First, Dr. Ogwell lectured on the "International Working Group's" (IGWG) tasks and chances. He is a member of the IGWG and director for international health-relations in the Kenyan ministry of health. Without him, the IGWG would probably not have been established. In the effort for a political implementation of alternatives, the cross-national working group, established by the WHO in late 2007, could hold a crucial role. Central task of this body is the definition of a new global strategy and a plan of action for the complex "public health, innovation and intellectual property".
That research in the health field as a public goods does not have to be merely a nice idea, but is a concrete possibility, was shown by Jerome Reichman. He developed a proposal for the implementation of publicly funded clinical tests similar to fundamental research. With this it would be guaranteed, so Reichman, that the tests would be aligned with public research needs and not private-sector profit-interests.
Christian Wagner of the international network "Health Action International", prominent critic of the pharmaceutical industry, and contributor to BUKO Pharma-Kampagne, named the demands that NGOs and organisations in civil society address to the Geneva process around the IGWG. Concerning the assurance of innovation and access to medicines, he emphasized the necessity of public responsibility for medical research and governance of the pharmaceutical market. "Medicines as a public good" is the catchphrase that best summarises the political demands.
To conclude the event, the organisers called for a change in the global politics of health and presented the joint declaration "For innovation and access to essential medicines!". This Declaration, signed so far by the social-medical aid-organisation medico international, the ecclesiastical relief organisations Brot für die Welt and Misereor as well as the BUKO-Pharma-Kampagne, a critical observer of the pharmaceutical industry, states that many people have to die because pharmaceutical patents act as de-facto monopolies that ensure that medicines necessary for survival are prohibitively expensive or are not developed at all.
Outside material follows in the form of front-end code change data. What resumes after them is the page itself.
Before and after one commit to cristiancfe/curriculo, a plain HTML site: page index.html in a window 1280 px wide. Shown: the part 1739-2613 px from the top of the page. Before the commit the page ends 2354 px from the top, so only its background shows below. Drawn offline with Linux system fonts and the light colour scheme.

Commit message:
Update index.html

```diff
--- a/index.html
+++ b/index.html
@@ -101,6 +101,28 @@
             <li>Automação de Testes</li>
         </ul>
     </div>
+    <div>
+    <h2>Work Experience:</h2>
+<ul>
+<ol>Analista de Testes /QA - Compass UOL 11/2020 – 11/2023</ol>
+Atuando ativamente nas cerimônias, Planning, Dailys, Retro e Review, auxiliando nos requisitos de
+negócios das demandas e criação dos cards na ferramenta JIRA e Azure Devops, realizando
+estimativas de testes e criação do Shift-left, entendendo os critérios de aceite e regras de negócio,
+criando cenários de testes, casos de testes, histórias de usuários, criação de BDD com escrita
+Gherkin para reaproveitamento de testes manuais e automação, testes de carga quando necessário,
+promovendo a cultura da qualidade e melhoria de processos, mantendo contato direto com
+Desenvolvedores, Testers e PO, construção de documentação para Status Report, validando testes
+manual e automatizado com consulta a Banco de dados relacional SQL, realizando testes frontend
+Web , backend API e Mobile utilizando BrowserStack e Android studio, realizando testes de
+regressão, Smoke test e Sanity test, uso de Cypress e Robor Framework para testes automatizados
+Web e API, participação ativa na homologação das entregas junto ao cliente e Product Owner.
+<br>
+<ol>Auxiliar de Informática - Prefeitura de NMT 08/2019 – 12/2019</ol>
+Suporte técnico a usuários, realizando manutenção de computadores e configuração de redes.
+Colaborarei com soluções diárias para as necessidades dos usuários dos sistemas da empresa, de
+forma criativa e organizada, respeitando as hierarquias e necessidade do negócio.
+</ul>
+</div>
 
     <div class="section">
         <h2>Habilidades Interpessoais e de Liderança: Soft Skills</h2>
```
Necessary medicines should be regarded as public goods and exempted from patent restrictions. The closing statement was spoken by Mute Schimpf (Misereor).